Simon was diagnosed with prostate cancer in 2010 at the age of 50. Simon now champions the need for all men diagnosed with prostate cancer to have access to a clinical nurse specialist (CNS), as having a named CNS throughout his treatment journey, hugely improved his experience.

Having that same point of contact each time and knowing I could access immediate advice, out of hours, made me immediately more confident of my situation. I felt very much supported

- Simon Lord - Patient

Simon's treatment journey

Simon said “I was diagnosed with prostate cancer at the age of 50. I’d had no symptoms, but I knew a bit about prostate cancer and I knew being 50 I was at a higher risk.

“After careful consideration, I decided I would have surgery at Guy’s Hospital, in London. At my first clinic appointment, I met my CNS. Before my procedure, she briefed me on what was going to happen and she and her nursing colleagues ran a three-hour seminar for all the men having surgery the following month. This session helped me prepare for treatment. I talked to other men and their partners and having a group session meant there was always someone who asked the questions other men were too embarrassed to ask. This was just as valuable to me as post-op support.

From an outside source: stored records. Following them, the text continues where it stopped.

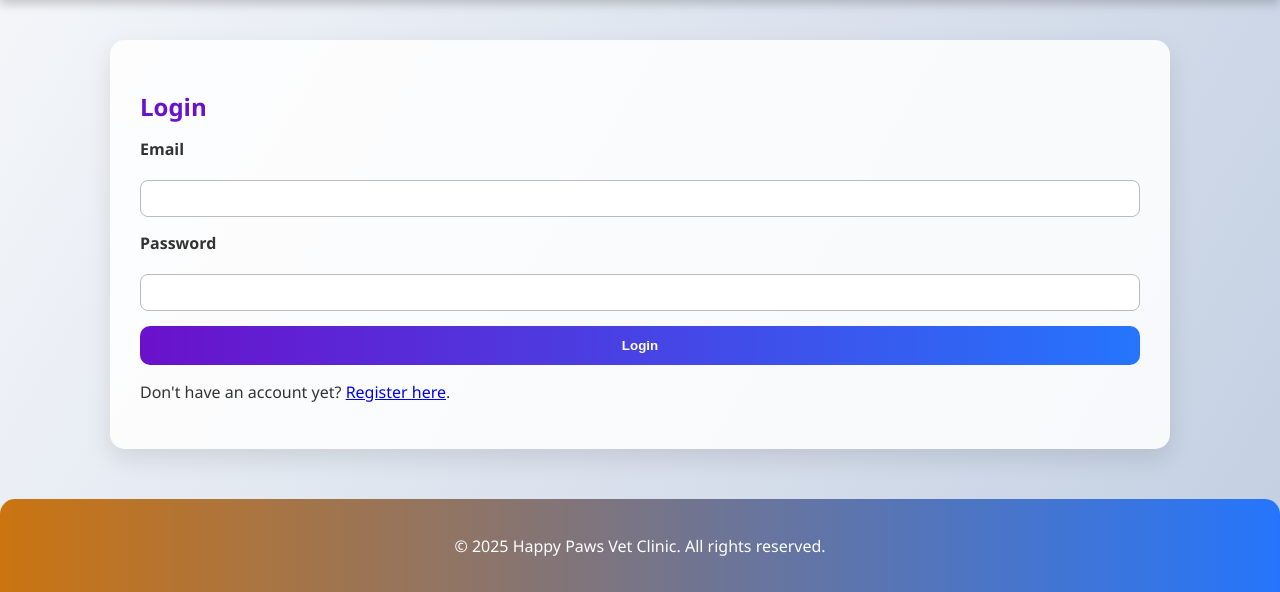
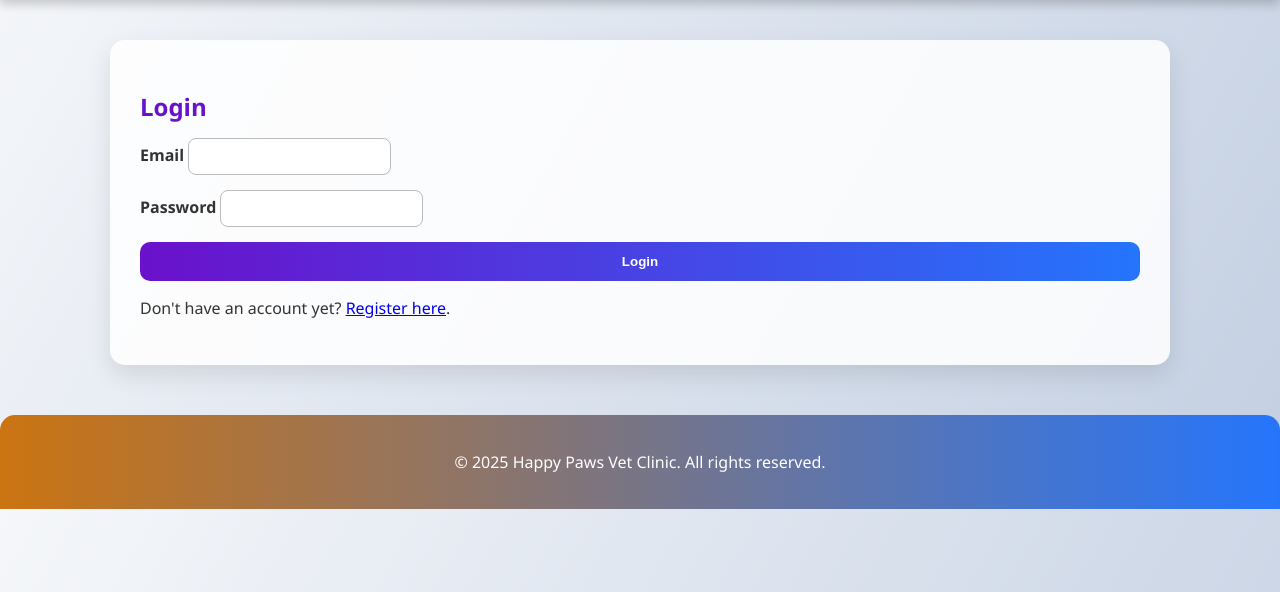
Before and after one commit to DeQuirozJanPaul200408/Happy-Paws-Vet-Clinic, a Flask app: page /login in a window 1280 px wide. Shown: the part 103-695 px from the top of the page. Run offline with Flask 3, Linux system fonts and the light colour scheme.

Commit message:
2nd Commit

```diff
--- a/templates/login.html
+++ b/templates/login.html
@@ -2,16 +2,21 @@
 {% block content %}
 <h2>Login</h2>
 
-<form method="POST">
+<form method="POST" class="w-50 mx-auto">
     {{ form.hidden_tag() }}
-    <label>{{ form.email.label }}</label>
-    {{ form.email(class="form-control") }}
 
-    <label>{{ form.password.label }}</label>
-    {{ form.password(class="form-control") }}
+    <div class="mb-3">
+        <label class="form-label">{{ form.email.label }}</label>
+        {{ form.email(class="form-control") }}
+    </div>
 
-    {{ form.submit(class="btn") }}
+    <div class="mb-3">
+        <label class="form-label">{{ form.password.label }}</label>
+        {{ form.password(class="form-control") }}
+    </div>
+
+    {{ form.submit(class="btn btn-primary") }}
 </form>
 
-<p>Don't have an account yet? <a href="{{ url_for('register') }}">Register here</a>.</p>
+<p class="mt-3 text-center">Don't have an account yet? <a href="{{ url_for('register') }}">Register here</a>.</p>
 {% endblock %}
```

“I saw the same CNS before and after my surgery. She was there when I was discharged and at my two follow-up appointments. I had her email address and her 24-hour contact number to use after I was discharged. I got in touch a couple of times about minor concerns. Having that same point of contact each time and knowing I could access immediate advice, out of hours, made me immediately more confident of my situation. I felt very much supported.”

The value my CNS added

Simon said “Clinical nurse specialists are so important to support men, like me, who’ve been through or are living with prostate cancer. They ease your concerns in ways that cannot be measured and make our lives simpler, at what can be a stressful time. Those lives are not just the lives of us, as patients but those of our partners and family. Knowing that there was a nurse with specialist training who was part of my treatment and care, as a patient, provided me with immense reassurance. 

“I’ve had no issues since my surgery in 2010, but I’m still in contact with my CNS. I’m now a personal trainer and soon will qualify as a cancer exercise rehabilitation specialist. I’m going to be helping the CNS who supported me, to write exercise advice and plans for her current and future patients. Between us we are going to give even more support to other men who have prostate cancer.”